Anyway, I knew the solution to slow/bad writing days: keep writing.
And then I came down with the affliction. Yes, Virginia, I am here to tell you that Writer's Block is real and I have been suffering from it, acutely, for the past six months.
The past six months I have also been promoting the heck out of my first book. Coincidence? Probably not.
Here's what my writing life was like BEFORE I had a book on the bookstore shelves:
- I wrote, nearly every day, 1500 words, when I was writing a first draft, or a chapter or two, when I was revising.
- The majority of those days I had a hard time sitting down and beginning, opening my file, and getting to work.
- The majority of those days I doubted what I was doing. I realized almost at the same time that the words were spilling out of my head and onto the page that they were kind of sucky but I told myself that I would try to fix them later.
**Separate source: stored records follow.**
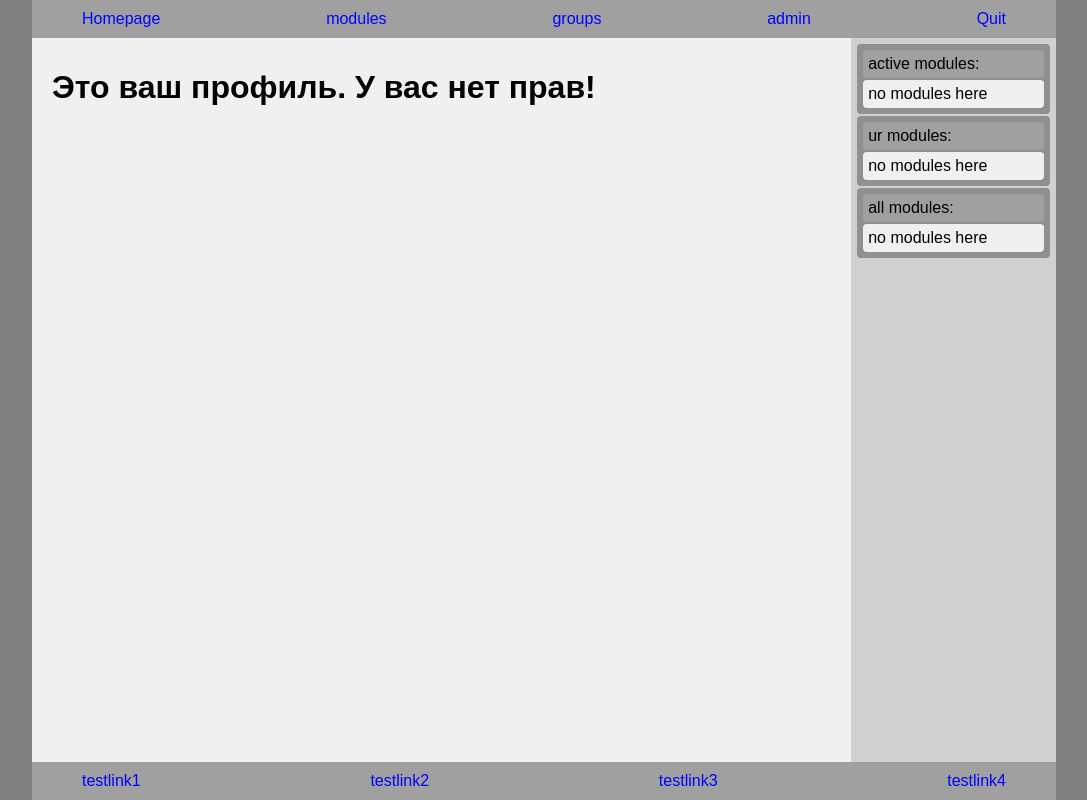
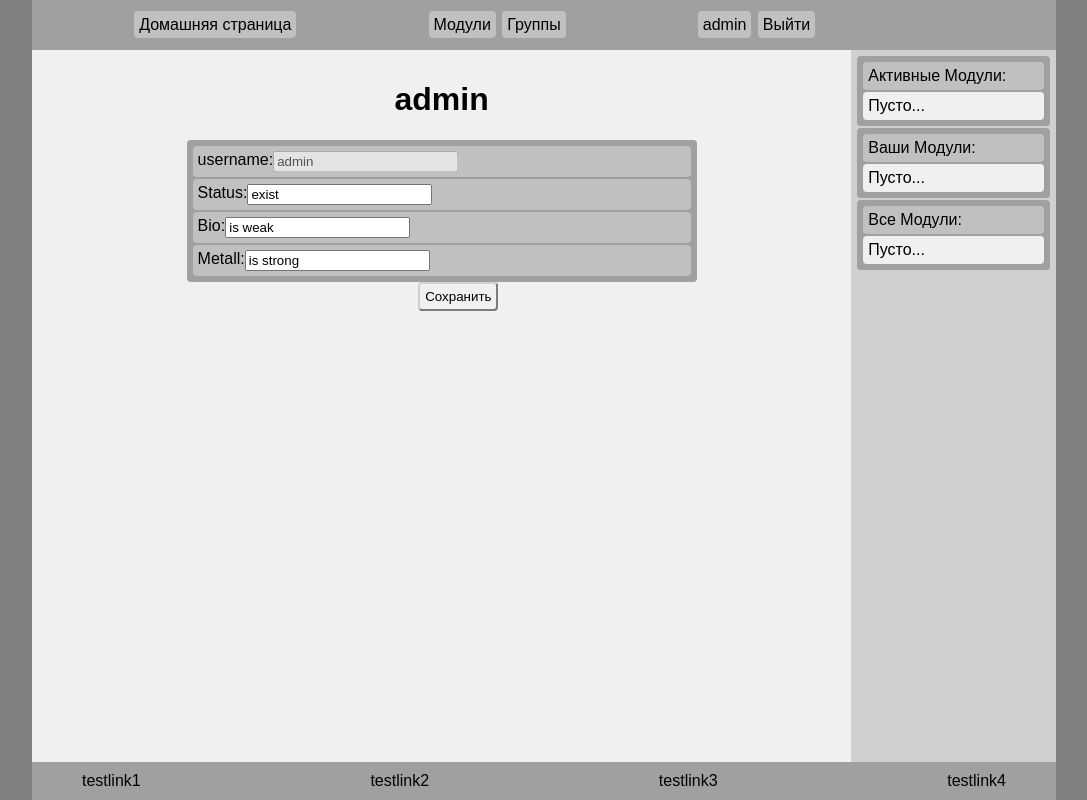
Before and after one commit to maximalekseenko/testing-system, a Django app: page /accounts/ in a window 1280 px wide. Shown: the whole page, without its empty margins (96-1183 px from the left). Run offline with Django 3.2, Linux system fonts and the light colour scheme; a user stored in the database is signed in; data comes from the database, SQL or seed files in the repository; data that the repository does not hold is empty.

Commit message:
account front

```diff
--- a/accounts/forms.py
+++ b/accounts/forms.py
@@ -18,3 +18,26 @@ class RegisrationForm(UserCreationForm):
         if commit:
             user.save()
         return user
+
+
+class AccountForm(forms.Form):
+    username = forms.CharField(
+        label='username',
+        max_length=64,
+        widget=forms.TextInput(attrs={'disabled': ''})
+    )#username-end
+    status = forms.CharField(
+        label='Status',
+        max_length=64,
+        widget=forms.TextInput()
+    )#status-end
+    bio = forms.CharField(
+        label='Bio',
+        max_length=64,
+        widget=forms.TextInput()
+    )#bio-end
+    metall = forms.CharField(
+        label='Metall',
+        max_length=64,
+        widget=forms.TextInput()
+    )#metall-end
--- a/accounts/models.py
+++ b/accounts/models.py
@@ -6,9 +6,10 @@ from django.db.models.signals import post_save
 # UserData
 class UserProfile(models.Model):
     user        = models.OneToOneField(User, on_delete=models.CASCADE)
-    user_type   = models.CharField(max_length=20, default='guest')
-    desription  = models.CharField(max_length=100, default="no description... yet.")
-
+    user_type   = models.CharField(max_length=32)
+    status      = models.CharField(max_length=64, default='exist')
+    bio         = models.CharField(max_length=64, default='is weak')
+    metall      = models.CharField(max_length=64, default='is strong')
 
 def create_profile(sender,**kwargs):
     if kwargs['created']:
--- a/accounts/templates/account.html
+++ b/accounts/templates/account.html
@@ -1,4 +1,20 @@
 {% extends './base.html' %}
 {% block content %}
-<h1>Это ваш профиль. У вас нет прав!</h1>
+<h1 style="text-align: center;">{{user}}</h1>
+<form method="post">
+    {% csrf_token %}
+
+    <div class="flex flex-col box" style="margin: auto; width: 500px;">
+        {% for field in form %}
+        <div class="flex component2">
+            {{field.label_tag}}
+            {{field}}
+            {% for error in field.errors %}
+            <a style="font-size:14px; color: red">{{error}}</a>
+            {% endfor %}
+        </div>
+        {% endfor %}
+    </div>
+    <button type="submit" style="margin: 0% 47%;">Сохранить</button>
+</form>
 {% endblock %}
--- a/accounts/views.py
+++ b/accounts/views.py
@@ -2,6 +2,7 @@ from django.shortcuts import render, redirect
 from django.contrib.auth import login, authenticate
 from django.contrib.auth.forms import UserCreationForm
 from static.py.view import get_base_context
+from .forms import AccountForm
 
 
 def LoginView(request):
@@ -21,6 +22,7 @@ def LoginView(request):
 
 
 def RegisterView(request):
+    context = get_base_context(request, "Регистрация")
     if request.method == 'POST':
         form = UserCreationForm(request.POST)
         if form.is_valid():
@@ -34,10 +36,25 @@ def RegisterView(request):
             return redirect('/')
     else:
         form = UserCreationForm()
-
-    args = {'form': form, 'button': 'register'}
-    return render(request, 'registration/register.html', args)
+    context['form'] = form
+    return render(request, 'registration/register.html', context)
 
 
 def AccoutView(request):
-    return render(request, 'account.html')
+    context = get_base_context(request, "")
+    if request.method == 'POST':
+        form = AccountForm(request.POST)
+        request.user.userprofile.status = form.data['status']
+        request.user.userprofile.bio    = form.data['bio']
+        request.user.userprofile.metall = form.data['metall']
+        request.user.userprofile.save()
+        return redirect(f'/')
+    #if POST-end
+    context['form'] = AccountForm(
+        initial={
+            'username'  : request.user.username,
+            'status'    : request.user.userprofile.status,
+            'bio'       : request.user.userprofile.bio,
+            'metall'    : request.user.userprofile.metall,
+    })
+    return render(request, 'account.html', context)
--- a/main/views.py
+++ b/main/views.py
@@ -3,7 +3,7 @@ from static.py.view import get_base_context
 
 
 def HomeView(request):
-    context = get_base_context(request, "Главная")
+    context = get_base_context(request, "Главная страница")
     return render(request, 'home.html', context)
 #HomeView-end
 
--- a/static/css/common-base.css
+++ b/static/css/common-base.css
@@ -8,22 +8,38 @@ html {
     background-color:#808080;
     height:100%;
 }
-html a {
-    text-decoration: none;
-}
 main {
     width: 100%;
-    background-color:#F0F0F0;
     flex:1 1 0;
+}/*big-end*/
+
+
+button {
+    background-color: #F0F0F0;
+    border-radius: 4px;
+    border-color: #D0D0D0;
+    padding: 5px;
 }
+
+
 footer, header {
     background-color: #A0A0A0;
     padding: 10px 50px;
+}
+footer a:any-link, header a:any-link {
+    color:#000000
+}
+footer a:focus, header a:focus{
+    color:#300030
+}/*footer, header-end*/
 
+
+a:any-link {
+    color:#5000F0
 }
-a:any-link, footer a:any-link, header a:any-link {
-    color:blue
+a:any-link:focus {
+    color:#A000A0
 }
-a:any-link, footer a:focus, header a:focus{
-    color:blueviolet
-}
+a {
+    text-decoration: none;
+}/*a-end*/
--- a/static/css/common-class.css
+++ b/static/css/common-class.css
@@ -21,16 +21,16 @@ div#sider{
 
 .component2 {
     border-radius: 4px;
-    border-color: #A0A0A0;
-    background-color: #A0A0A0;
+    border-color: #C0C0C0;
+    background-color: #C0C0C0;
     padding: 5px;
     margin: 1px;
 }
 
 .box {
     border-radius: 4px;
-    border-color: #909090;
-    background-color: #909090;
+    border-color: #A0A0A0;
+    background-color: #A0A0A0;
     padding: 5px;
     margin: 1px;
 }
--- a/static/templates/header.html
+++ b/static/templates/header.html
@@ -1,11 +1,18 @@
-<a href="/">Homepage</a>
-<a href="/tasks/">modules</a>
-<a href="/groups/">groups</a>
+<div class="box" style="margin-left: 5%;">
+    <a class="component2" href="/">Домашняя страница</a>
+</div>
 
-{% if request.user.is_authenticated %}
-    <a href="/accounts/">{{user}}</a>
-    <a href="/accounts/logout/">Quit</a>
-{% else %}
-    <a href="/accounts/login/">Sign in</a>
-    <a href="/accounts/register/">Register</a>
-{% endif %}
+<div class="box">
+    <a class="component2" href="/tasks/">Модули</a>
+    <a class="component2" href="/groups/">Группы</a>
+</div>
+
+<div class="box" style="margin-right: 20%;">
+        {% if request.user.is_authenticated %}
+        <a class="component2" href="/accounts/">{{user}}</a>
+        <a class="component2" href="/accounts/logout/">Выйти</a>
+        {% else %}
+        <a class="component2" href="/accounts/login/">Войти</a>
+        <a class="component2" href="/accounts/register/">Регистрация</a>
+        {% endif %}
+</div>
--- a/static/templates/sider.html
+++ b/static/templates/sider.html
@@ -1,7 +1,7 @@
 <div class="box flex-col">
-    <p class="component2">active modules:</p>
+    <p class="component2">Активные Модули:</p>
     {% if not active_modules %}
-        <p class="component">no modules here</p>
+        <p class="component">Пусто...</p>
     {% endif %}
     {% for module in active_modules %}
         <a class="component" href="/tasks/{{module.id}}">{{module.name}}</a>
@@ -9,9 +9,9 @@
 </div>
 
 <div class="box flex-col">
-    <p class="component2">ur modules:</p>
+    <p class="component2">Ваши Модули:</p>
     {% if not my_modules %}
-        <p class="component">no modules here</p>
+        <p class="component">Пусто...</p>
     {% endif %}
     {% for module in my_modules %}
         <a class="component" href="/tasks/{{module.id}}">{{module.name}}</a>
@@ -19,9 +19,9 @@
 </div>
 
 <div class="box flex-col">
-    <p class="component2">all modules:</p>
+    <p class="component2">Все Модули:</p>
     {% if not all_modules %}
-        <p class="component">no modules here</p>
+        <p class="component">Пусто...</p>
     {% endif %}
     {% for module in all_modules %}
         <a class="component" href="/tasks/{{module.id}}">{{module.name}}</a>
```
Also changed, not shown: accounts/templates/registration/login.html (+15 -15 lines), accounts/templates/registration/register.html (+9 -9 lines), main/templates/home.html (+7 -5 lines), accounts/migrations/0002_auto_20210220_0155.py (added), db.sqlite3, main/migrations/0003_auto_20210220_0155.py (added).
- I worried as I was writing a book that I would never finish and if I did ever finish, no one would ever read it.
- Some days I felt like my words were glorious and brilliant and hilarious and heartbreaking. It was easy to slip into my story. The empty page would magically transform into a dark pool and I would fall under the surface and disappear from myself. The story would spool out like it had always been there and I would watch and take dictation.
- But most days the empty page was an empty page. There was no dark pool. Or there was a dark pool but it was frozen over and I was shuffling around on the surface and slamming an axe at the ice and only chipping up a few words here and there but mostly just chunks of stupid ice and my hands would hurt and I'd want to throw the axe down and kick it.
- Later, when I went back to read over my pages, there would be no difference between the output that came from the lovely dark pool days and from the painful frozen ice days. Which I thought was freaking weird. But whatever. I didn't question it. I had just enough of those dark pool days to keep me slugging through the difficult days.
I know it was like this for me because I can look over old blog posts--the first two years especially. The posts are a string of wondering and worrying and whining and complaining. Figuring out my process. Absorbing rejections. Making peace, finally, with the idea that I might never be a published writer.
In the meantime I went to writers' conferences and retreats and I heard other writers talking about similar struggles, and the common denominator, the mantra, in so many words, seemed to come down to: Keep writing. Trust the process.
I believed it even though I hadn't actually seen it work. I trusted the process--trusted that I would get better at writing if I kept at it, trusted that plotholes would work themselves out if I fiddled with them, trusted that if I kept submitting, eventually something would click.
And it worked.
In that very long time between when I finished my "first" book Thin Space, I wrote four other books. I had my mostly bad writing days and my rare good ones. I had my tricks for getting started and sticking with it and checking off goals, and I patted myself on the back that I was getting better, that I knew what I was doing.
Here's what happens now when I write:
It's EXACTLY the same as the list above. It's hard to sit down and begin. The initial words come out sucky. Doubts churn around in my head. But everything is amped up exponentially. Instead of worrying that no one will ever read what I'm working on (which I DO worry about, obsessively) I also worry about future readers comparing this new thing to Thin Space. I imagine meh Goodreads reviews and weirdly jouncing around Amazon ratings. And a whole bunch of other stuff that I have no control over.
I keep writing, but I feel like a fraud. This isn't a frozen pool I'm chipping away at. No, it's a mucky swamp and all I can do is descend into it each day and try not to suffocate.
But before I depress whoever happens to be reading this (and myself), I want to remind you (and myself!) that I know the solution.
On the days you want to and on the days you don't. On the good days and on the bad days. You write when you are travelling and when you have a head cold and when you have ten million emails to answer and when your house is a laughable pigsty.
You keep writing. You trust the process.
So that's what I've been doing for the past few months. I wrote and worried and flailed around in the swamp. Until finally I had a few days of chopping ice. And yesterday, for a glorious moment, it happened.
I forgot about twitter and Goodreads ratings and emails and hilariously dirty bathrooms, and the page disappeared. It was only for a little while, but there it was--the dark pool shimmering and gorgeous and right in front of me.
Under the surface was the story, waiting for me to shut up and let go, waiting for me to lose myself so I could find it.
And I did.